The United States is promising not to give up its fight against what Secretary of State John Kerry calls the “scourge” of modern slavery. Officials released the country’s annual human trafficking report Monday – a report that’s being met with some criticism. VOA’s National Security correspondent Jeff Seldin has more from the State Department.
Video

Video Iran Nuclear Pact Wins Few New US Congressional Backers

Later this week, President Barack Obama returns from a trip to Africa to confront a U.S. Congress roiled by the nuclear accord with Iran, an agreement that has received the blessing of the U.N. Security Council. Days of intensive lobbying and testimony by top administration officials have won few new congressional supporters of the pact. VOA’s Michael Bowman reports.
Video

Video Washington DC Underground Streetcar Station to Become Arts Venue

Abandoned more than 50 years ago, the underground streetcar station in Washington D.C.’s historic DuPont Circle district is about to be reborn. The plan calls for turning the spacious underground platforms - once meant to be a transportation hub, - into a unique space for art exhibitions, presentations, concerts and even a film set. Roman Mamonov has more from beneath the streets of the U.S. capital. Joy Wagner narrates his report.
Video

Video Europe’s Twin Crises Collide in Greece as Migrant Numbers Soar

Greece has replaced Italy as the main gateway for migrants into Europe, with more than 100,000 arrivals in the first six months of 2015. Many want to move further into Europe and escape Greece’s economic crisis, but they face widespread dangers on the journey overland through the Balkans. VOA's Henry Ridgwell reports.
Video

Video Stink Intensifies as Lebanon’s Trash Crisis Continues

After the closure of a major rubbish dump a week ago, the streets of Beirut are filling up with trash. Having failed to draw up a plan B, politicians are struggling to deal with the problem. John Owens has more for VOA from Beirut.
Video

Video Paris Rolls Out Blueprint to Fight Climate Change

A U.N. climate conference in December aims to produce an ambitious agreement to fight heat-trapping greenhouse gases. But many local governments are not waiting, and have drafted their own climate action plans. That’s the case with Paris — which is getting special attention, since it’s hosting the climate summit. Lisa Bryant takes a look for VOA at the transformation of the French capital into an eco-city.
Video

Video Racially Diverse Spider-Man Takes Center Stage

Whether it’s in a comic book or on the big screen, fans have always known the man behind the Spider-Man mask as Peter Parker. But that is changing, at least in the comic book world. Marvel Comics announced that a character called Miles Morales will replace Peter Parker as Spider-Man in a new comic book series. He is half Latino, half African American, and he is quite popular among comic book fans. Correspondent Elizabeth Lee reports from Los Angeles.
Video

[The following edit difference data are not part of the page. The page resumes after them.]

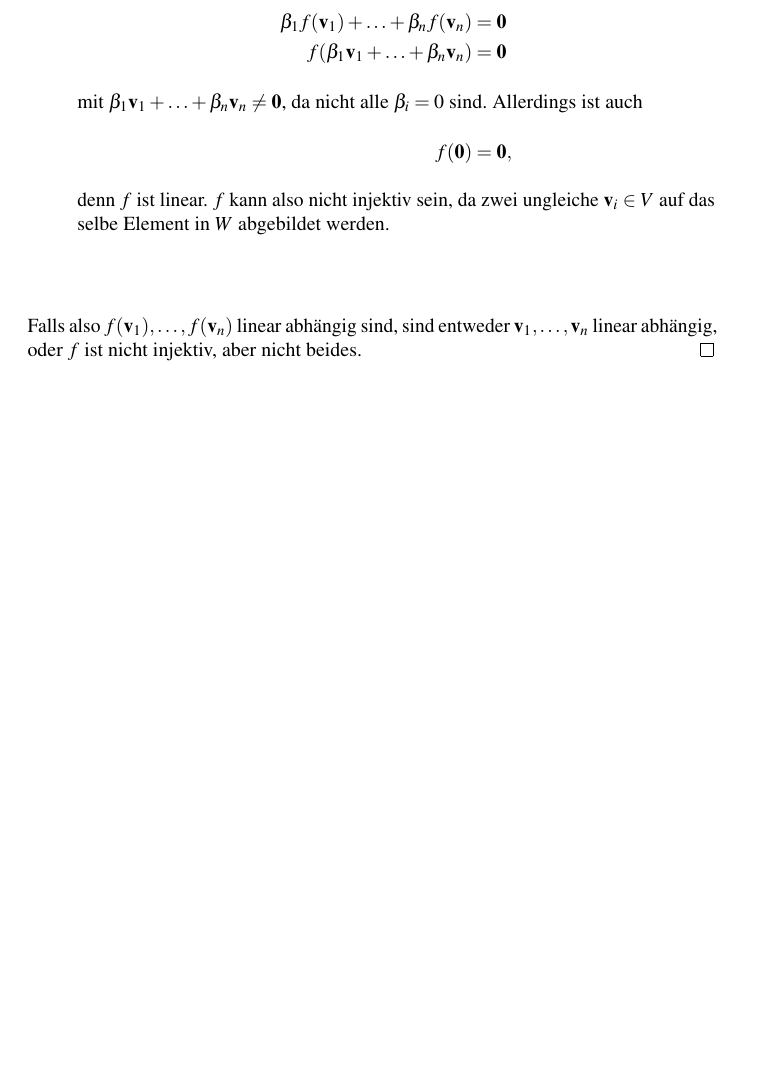
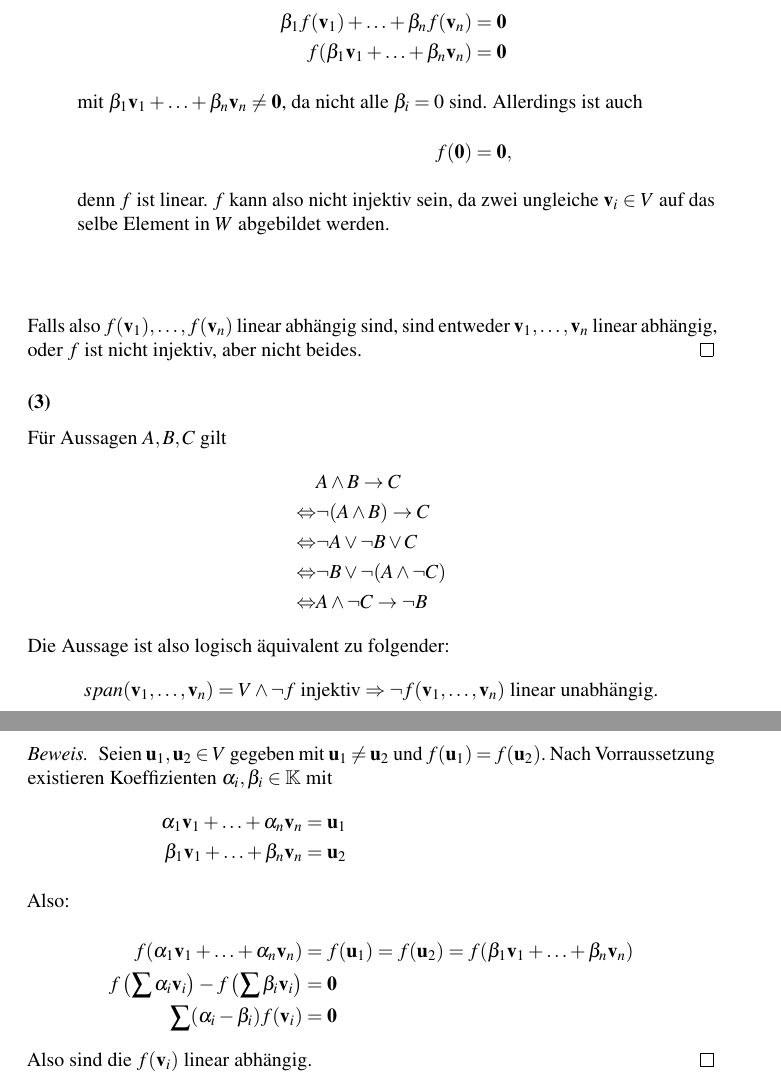
Before and after one commit to themightyoarfish/MFAII, a LaTeX document (Blatt 2/Blatt 2.tex): part of page 3 of 3 before the commit and two parts of pages 3 and 4 of 4 after it, the two joined at a grey line, cut so that both start at the same text, the shorter picture padded with empty space. Compiled offline with pdfLaTeX.

Commit message:
ex 2.2 done (hopefully)

```diff
--- a/Blatt 2/Blatt 2.tex
+++ b/Blatt 2/Blatt 2.tex
@@ -122,4 +122,37 @@ Der Kern von $f$ ist $\neq \{\mbf{0}\}$. Nach Satz 1.11 ist $f$ also nicht injek
    nicht beides.
 \end{proof}
 
+\subsection{}
+
+Für Aussagen $A, B, C$ gilt
+\begin{align*}
+   & A \wedge B  \rightarrow C \\
+   \Leftrightarrow & \neg (A \wedge B)  \rightarrow C \\
+   \Leftrightarrow & \neg A \vee \neg B  \vee C \\
+   \Leftrightarrow & \neg B  \vee \neg (A \wedge \neg C) \\
+   \Leftrightarrow & A \wedge \neg C  \rightarrow \neg B
+\end{align*}
+
+Die Aussage ist also logisch äquivalent zu folgender:
+\begin{equation*}
+   span(\v{1}, \ldots, \v{n}) = V \wedge \neg f~\text{injektiv} \Rightarrow \neg
+   f(\v{1}, \ldots, \v{n}) ~\text{linear unabhängig.}
+\end{equation*}
+
+\begin{proof}
+Seien $\mbf{u}_1, \mbf{u}_2 \in V$ gegeben mit $\mbf{u}_1 \neq \mbf{u}_2$ und
+$f(\mbf{u}_1) =
+f(\mbf{u}_2)$. Nach Vorraussetzung existieren Koeffizienten $\alpha_i, \beta_i \in
+\mathbb{K}$ mit
+\begin{align*}
+   \alpha_1 \v{1} + \ldots + \alpha_n \v{n} &= \mbf{u}_1 \\
+   \beta_1 \v{1} + \ldots + \beta_n \v{n} &= \mbf{u}_2 \\
+   \intertext{Also:}
+   f(\alpha_1 \v{1} + \ldots + \alpha_n \v{n}) &= f(\mbf{u}_1) = f(\mbf{u}_2) =
+   f(\beta_1 \v{1} + \ldots + \beta_n \v{n}) \\
+   f\left(\sum \alpha_i \v{i}\right) - f\left(\sum \beta_i \v{i}\right) &= \mbf{0} \\
+   \sum (\alpha_i - \beta_i)f(\v{i}) &= \mbf{0}
+\end{align*}
+Also sind die $f(\v{i})$ linear abhängig.
+\end{proof}
 \end{document}
```
Also changed, not shown: Blatt 2/Blatt 2.pdf.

Video Critics of Japan Defense Policy Focus on Okinawa

In Okinawa, many locals have long complained that Tokyo places an unfair burden on the tiny island by locating most of Japan's U.S. military bases there. As Japan's government moves toward strengthening and expanding the country's defense policies, opponents of those plans are joining local protesters in Okinawa, voicing concern about where the country is headed. VOA’s Brian Padden reports from Okinawa.
Video

Video IS Uses Chemical Weapons in Syrian Attack

Islamic State militants have added a new weapon in their arsenal of fear: chemical weapons. VOA Kurdish service reporter Zana Omer was on the scene within hours of a recent attack in Hasakah, Syria, and has details of the subsequent investigation, in this report narrated by Miguel Amaya.
Video

Video Historic Symbol Is Theme of Vibrant New Show

A new exhibit in Washington is paying tribute to the American flag with a wide and eclectic selection of artwork that uses the historic symbol as its central theme. VOA’s Julie Taboh was at the DC Chamber of Commerce for the show’s opening.

VOA Blogs